<<<<

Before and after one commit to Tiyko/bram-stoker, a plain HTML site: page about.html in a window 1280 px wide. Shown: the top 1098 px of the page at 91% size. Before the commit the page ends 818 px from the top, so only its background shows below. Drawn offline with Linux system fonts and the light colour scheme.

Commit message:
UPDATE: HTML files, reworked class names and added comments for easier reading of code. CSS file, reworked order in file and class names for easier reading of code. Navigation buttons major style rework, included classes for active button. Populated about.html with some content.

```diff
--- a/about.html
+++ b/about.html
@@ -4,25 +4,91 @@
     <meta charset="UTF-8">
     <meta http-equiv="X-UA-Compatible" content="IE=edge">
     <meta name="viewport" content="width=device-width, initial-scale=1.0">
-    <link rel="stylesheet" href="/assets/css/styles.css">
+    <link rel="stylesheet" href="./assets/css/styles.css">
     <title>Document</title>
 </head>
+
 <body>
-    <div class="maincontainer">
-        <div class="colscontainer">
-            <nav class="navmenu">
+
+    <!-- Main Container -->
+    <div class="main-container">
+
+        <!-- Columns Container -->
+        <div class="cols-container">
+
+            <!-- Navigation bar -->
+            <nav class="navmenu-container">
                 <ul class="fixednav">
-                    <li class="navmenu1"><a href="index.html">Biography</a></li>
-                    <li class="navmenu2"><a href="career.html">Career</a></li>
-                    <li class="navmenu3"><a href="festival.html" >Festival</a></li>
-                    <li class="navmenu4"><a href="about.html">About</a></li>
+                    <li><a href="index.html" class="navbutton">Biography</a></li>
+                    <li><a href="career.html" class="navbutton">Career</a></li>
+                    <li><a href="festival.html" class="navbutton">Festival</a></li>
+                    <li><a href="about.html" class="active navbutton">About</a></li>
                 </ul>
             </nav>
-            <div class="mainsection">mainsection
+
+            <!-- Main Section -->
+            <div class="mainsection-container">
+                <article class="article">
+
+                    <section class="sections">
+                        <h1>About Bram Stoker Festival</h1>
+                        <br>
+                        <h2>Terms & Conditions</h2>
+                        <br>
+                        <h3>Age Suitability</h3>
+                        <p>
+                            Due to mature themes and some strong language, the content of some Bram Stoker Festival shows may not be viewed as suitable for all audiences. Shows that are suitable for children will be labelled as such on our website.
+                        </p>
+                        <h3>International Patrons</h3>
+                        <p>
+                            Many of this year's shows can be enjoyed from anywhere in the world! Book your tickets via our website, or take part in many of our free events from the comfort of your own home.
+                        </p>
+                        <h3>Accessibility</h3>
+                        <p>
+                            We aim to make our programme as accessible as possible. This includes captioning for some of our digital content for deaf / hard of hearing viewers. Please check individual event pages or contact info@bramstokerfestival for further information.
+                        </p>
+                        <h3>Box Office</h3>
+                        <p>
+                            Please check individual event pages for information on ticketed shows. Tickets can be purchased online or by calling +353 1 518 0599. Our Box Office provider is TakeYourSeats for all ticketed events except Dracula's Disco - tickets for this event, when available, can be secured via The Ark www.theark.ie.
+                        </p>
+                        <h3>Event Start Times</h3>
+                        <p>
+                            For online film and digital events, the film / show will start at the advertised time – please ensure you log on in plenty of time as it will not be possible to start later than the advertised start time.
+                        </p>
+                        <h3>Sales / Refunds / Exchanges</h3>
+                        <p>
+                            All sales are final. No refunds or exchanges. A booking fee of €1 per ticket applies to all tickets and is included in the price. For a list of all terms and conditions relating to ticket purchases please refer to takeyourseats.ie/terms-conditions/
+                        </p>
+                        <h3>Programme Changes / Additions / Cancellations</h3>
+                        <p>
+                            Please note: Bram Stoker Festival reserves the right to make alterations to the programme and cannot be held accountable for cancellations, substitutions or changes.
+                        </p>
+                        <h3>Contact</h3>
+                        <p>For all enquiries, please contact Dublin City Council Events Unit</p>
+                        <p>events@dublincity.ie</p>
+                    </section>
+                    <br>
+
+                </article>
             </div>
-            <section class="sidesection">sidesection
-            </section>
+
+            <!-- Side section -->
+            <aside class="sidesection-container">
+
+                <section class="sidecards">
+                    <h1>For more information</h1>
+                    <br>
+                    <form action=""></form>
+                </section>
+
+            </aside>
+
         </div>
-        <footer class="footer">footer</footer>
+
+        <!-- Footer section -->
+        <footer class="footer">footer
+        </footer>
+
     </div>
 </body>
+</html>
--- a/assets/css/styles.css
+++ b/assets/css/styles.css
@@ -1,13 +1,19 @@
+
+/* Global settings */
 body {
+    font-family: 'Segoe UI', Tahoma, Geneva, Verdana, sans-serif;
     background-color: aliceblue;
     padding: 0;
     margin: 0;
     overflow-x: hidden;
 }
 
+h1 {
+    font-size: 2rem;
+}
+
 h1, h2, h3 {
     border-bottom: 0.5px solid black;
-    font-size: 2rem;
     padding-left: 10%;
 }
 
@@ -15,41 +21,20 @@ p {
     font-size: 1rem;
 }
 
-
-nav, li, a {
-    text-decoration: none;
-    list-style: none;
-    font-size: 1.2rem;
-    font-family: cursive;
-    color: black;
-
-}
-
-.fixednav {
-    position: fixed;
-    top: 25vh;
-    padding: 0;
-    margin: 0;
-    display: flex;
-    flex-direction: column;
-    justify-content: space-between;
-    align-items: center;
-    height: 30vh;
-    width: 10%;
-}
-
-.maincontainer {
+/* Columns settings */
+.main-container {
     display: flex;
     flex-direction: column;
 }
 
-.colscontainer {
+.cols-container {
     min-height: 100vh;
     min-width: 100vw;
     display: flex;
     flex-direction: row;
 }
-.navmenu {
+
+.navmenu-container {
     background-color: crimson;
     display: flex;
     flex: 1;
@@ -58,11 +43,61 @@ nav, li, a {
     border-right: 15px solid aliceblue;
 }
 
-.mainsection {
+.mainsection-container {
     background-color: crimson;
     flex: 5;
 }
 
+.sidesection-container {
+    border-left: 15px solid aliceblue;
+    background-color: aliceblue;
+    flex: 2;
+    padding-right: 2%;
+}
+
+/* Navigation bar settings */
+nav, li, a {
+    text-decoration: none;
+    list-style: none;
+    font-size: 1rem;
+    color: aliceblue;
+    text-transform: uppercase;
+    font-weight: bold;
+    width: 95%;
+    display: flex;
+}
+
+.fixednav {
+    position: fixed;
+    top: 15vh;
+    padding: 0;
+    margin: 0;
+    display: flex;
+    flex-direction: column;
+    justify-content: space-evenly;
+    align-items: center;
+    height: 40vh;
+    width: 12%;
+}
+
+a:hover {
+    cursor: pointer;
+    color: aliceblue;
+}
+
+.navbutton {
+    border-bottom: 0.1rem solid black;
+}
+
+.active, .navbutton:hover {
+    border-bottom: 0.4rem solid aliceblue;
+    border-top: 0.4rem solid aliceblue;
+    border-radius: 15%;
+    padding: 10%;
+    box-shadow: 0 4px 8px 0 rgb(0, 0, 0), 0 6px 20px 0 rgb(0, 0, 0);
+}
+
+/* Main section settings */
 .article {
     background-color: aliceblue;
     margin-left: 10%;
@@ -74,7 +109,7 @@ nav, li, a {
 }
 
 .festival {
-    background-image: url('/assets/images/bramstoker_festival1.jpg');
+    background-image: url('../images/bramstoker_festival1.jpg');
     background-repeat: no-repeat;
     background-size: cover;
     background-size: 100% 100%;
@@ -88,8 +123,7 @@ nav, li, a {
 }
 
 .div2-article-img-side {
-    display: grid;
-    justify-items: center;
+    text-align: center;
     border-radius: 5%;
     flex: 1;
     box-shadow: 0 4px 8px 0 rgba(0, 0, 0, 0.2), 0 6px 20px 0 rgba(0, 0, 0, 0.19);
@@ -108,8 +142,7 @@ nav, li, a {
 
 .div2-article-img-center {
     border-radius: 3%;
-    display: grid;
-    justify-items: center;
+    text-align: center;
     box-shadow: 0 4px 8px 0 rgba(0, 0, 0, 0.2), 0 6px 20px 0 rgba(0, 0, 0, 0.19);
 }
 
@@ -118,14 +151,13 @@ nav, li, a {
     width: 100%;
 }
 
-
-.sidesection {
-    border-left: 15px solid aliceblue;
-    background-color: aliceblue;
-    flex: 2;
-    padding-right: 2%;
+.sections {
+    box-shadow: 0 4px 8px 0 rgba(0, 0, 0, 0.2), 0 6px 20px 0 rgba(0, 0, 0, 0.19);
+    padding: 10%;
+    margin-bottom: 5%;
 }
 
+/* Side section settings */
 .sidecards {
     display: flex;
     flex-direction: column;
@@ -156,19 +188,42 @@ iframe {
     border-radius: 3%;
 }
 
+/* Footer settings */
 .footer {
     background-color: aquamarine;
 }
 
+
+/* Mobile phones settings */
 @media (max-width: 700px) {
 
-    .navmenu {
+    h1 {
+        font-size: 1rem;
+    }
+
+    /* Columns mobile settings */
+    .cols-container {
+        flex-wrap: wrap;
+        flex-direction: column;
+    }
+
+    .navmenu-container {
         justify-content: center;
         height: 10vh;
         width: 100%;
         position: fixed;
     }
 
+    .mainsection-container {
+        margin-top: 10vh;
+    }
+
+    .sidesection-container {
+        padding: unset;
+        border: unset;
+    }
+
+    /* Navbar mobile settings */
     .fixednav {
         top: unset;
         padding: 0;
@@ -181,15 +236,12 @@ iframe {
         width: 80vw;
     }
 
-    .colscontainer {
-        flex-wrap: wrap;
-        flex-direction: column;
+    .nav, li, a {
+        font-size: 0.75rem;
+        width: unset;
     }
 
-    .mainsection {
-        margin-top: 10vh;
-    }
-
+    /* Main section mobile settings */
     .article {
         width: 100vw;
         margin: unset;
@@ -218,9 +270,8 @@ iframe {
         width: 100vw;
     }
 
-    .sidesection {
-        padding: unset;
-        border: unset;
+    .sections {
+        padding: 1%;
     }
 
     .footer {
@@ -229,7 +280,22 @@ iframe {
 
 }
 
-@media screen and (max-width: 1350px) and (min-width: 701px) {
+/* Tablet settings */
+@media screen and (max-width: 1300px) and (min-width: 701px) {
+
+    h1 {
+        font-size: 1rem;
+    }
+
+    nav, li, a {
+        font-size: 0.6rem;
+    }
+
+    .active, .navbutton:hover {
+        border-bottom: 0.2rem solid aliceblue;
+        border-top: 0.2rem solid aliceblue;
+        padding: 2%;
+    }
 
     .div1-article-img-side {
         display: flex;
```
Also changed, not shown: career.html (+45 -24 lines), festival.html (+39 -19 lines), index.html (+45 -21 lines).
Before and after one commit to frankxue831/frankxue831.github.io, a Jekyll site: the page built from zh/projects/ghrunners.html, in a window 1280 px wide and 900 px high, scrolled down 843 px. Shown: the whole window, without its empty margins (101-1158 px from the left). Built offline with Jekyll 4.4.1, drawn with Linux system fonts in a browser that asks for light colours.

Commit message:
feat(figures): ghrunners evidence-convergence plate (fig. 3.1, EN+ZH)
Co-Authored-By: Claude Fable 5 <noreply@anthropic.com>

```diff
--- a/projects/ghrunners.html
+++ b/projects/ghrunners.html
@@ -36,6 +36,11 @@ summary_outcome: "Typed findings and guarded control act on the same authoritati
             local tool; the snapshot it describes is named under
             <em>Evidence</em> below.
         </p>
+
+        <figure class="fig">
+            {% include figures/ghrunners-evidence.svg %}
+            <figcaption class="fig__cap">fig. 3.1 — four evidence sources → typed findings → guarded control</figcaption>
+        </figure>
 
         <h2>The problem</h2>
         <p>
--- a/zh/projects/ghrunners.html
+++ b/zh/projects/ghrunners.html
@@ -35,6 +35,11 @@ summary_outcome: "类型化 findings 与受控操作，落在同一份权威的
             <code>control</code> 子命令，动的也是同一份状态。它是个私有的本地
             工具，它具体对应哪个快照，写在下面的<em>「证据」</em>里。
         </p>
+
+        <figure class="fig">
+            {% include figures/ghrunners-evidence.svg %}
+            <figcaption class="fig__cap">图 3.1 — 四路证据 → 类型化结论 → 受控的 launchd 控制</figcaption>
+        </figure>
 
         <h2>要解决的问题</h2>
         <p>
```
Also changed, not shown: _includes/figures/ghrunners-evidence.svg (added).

>>>>

__Exercise prompt__: Provide only the count of lines above in which the word "settings" occurs.

__Written reply__: 11